Planting density determines the capacity for reproduction of the Crocus Sativus bulb. Reproduction of Crocus Sativus is the process where small bulbs are being formed around the ‘mother’ bulb. The new smaller ‘daughter’ bulbs will all produce flowers, hence increased yield of Saffron stigmas. For a production of up to 4 years we noticed a planting density in Spain and Italy of 15 CM (6 Inches). This planting density comes down to approximately 60 bulbs per m2 by using a 10/+ CM size of Saffron bulb. Basically, planting 600,000 bulbs per hectare is a fair estimate to prepare a planting schedule.
Saffron bulbs thrive well under extreme weather conditions. Saffron bulbs like cold winters combined with hot and dry summers. In the Spring time when the reproduction of the Crocus Sativus occurs and flowering time in the Fall are the times when the Saffron crop could use water. All other periods during the year Saffron bulbs requires low quantities of water.
Land preparation of Saffron Fields
It is important to reduce the weeds from the land. Weeds can disturb the reproduction process and potentially bring in potential deseases. In most countries the weeds are still removed by hand. In case of mechanical weed removal, be careful as not to damage or harm the Saffron bulbs.
In most cases professional Saffron growers prepare the land about one month prior the flowering season of Saffron. Usually the month of September is being used to remove all the weeds and the surface of the soil is being grubbed in order to break the crust. It is important to plan and prepare well for your Saffron harvest. The flowering period of Saffron flowers is short and flowers could lose their properties once the Saffron flowers are exposed to bad weather conditions for a longer period of time.

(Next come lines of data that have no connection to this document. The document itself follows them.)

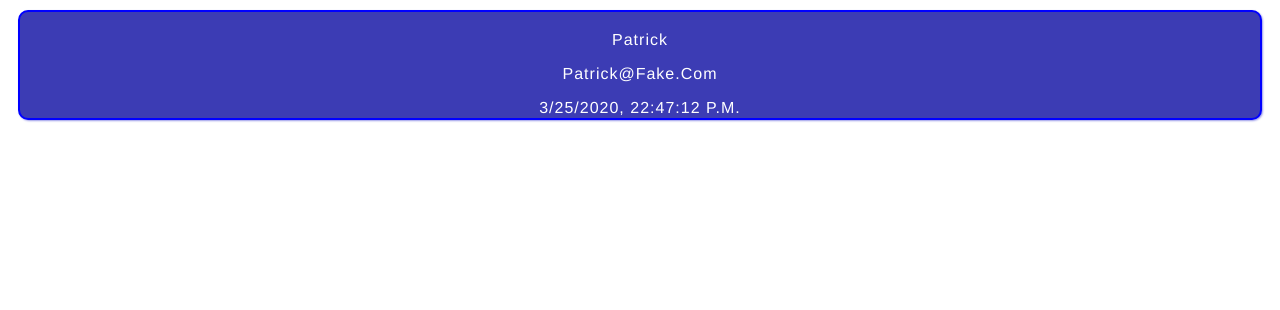
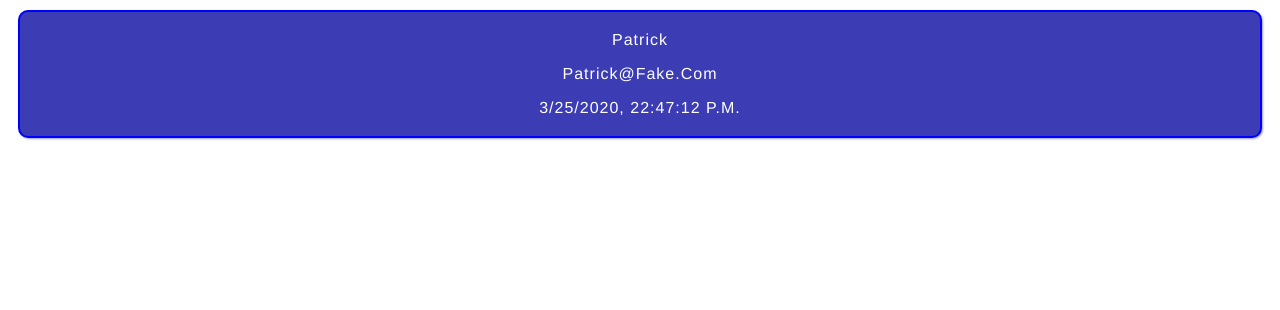
Before and after one commit to mcmullinboy15/Todo_list, a Django app: page /6/ in a window 1280 px wide. Shown: the top 310 px of the page. Run offline with Django 3.2, Linux system fonts and the light colour scheme; data comes from the database, SQL or seed files in the repository; data that the repository does not hold is empty; some libraries are stand-ins or nearby versions.

Commit message:
height auto;

```diff
--- a/Todo_list/todo/static/todo/style.css
+++ b/Todo_list/todo/static/todo/style.css
@@ -106,7 +106,7 @@ a {
 	border-radius: 10px;
 	border-width: 2px;
 	border-style: solid;
-	height: 100px;
+	height: auto;
 }
 
 .list-view-box.active {
```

Flowering periods of Saffron flowers depend on climate conditions. We see in La Mancha, Spain the flowering starting mid October. The flowering period of Saffron flowers usually last for about 10 - 15 days. The majority of the Saffron flowers are harvested the first five days of flowering.
Although we are living in modern times, the tradition of harvesting Saffron flowers tells us that in most cases the harvesting is still being carried out by hand. The Saffron flower is cut at the lower part of its corolla. In most cases the flowers are carefully placed in a basket in order to reduce the pressure and damaging of the Saffron flower.
The price of Saffron also mainly depends on the cost of harvesting, estimations tell us that an average worker is able to harvest and collect 8 to 16 kg of flowers per day. Harvesting the Saffron flowers is a time consuming job and it can definitely impact the yield of your Saffron harvest. We have seen different methods of harvesting whereby the worker is being placed in a more convenient position for example lying or sitting while being able to collect the Saffron flowers. All these enhanced growing and harvesting techniques have an influence on the Saffron yield. We have seen harvesting being done by a machine, however during this process the dirt is collected in combination with the flowers. The dirt could harm the Saffron flower and its stigmas and thus could cause a certain loss of your Saffron harvest.
With thanks to the study carried out by europeansaffron.eu/archivos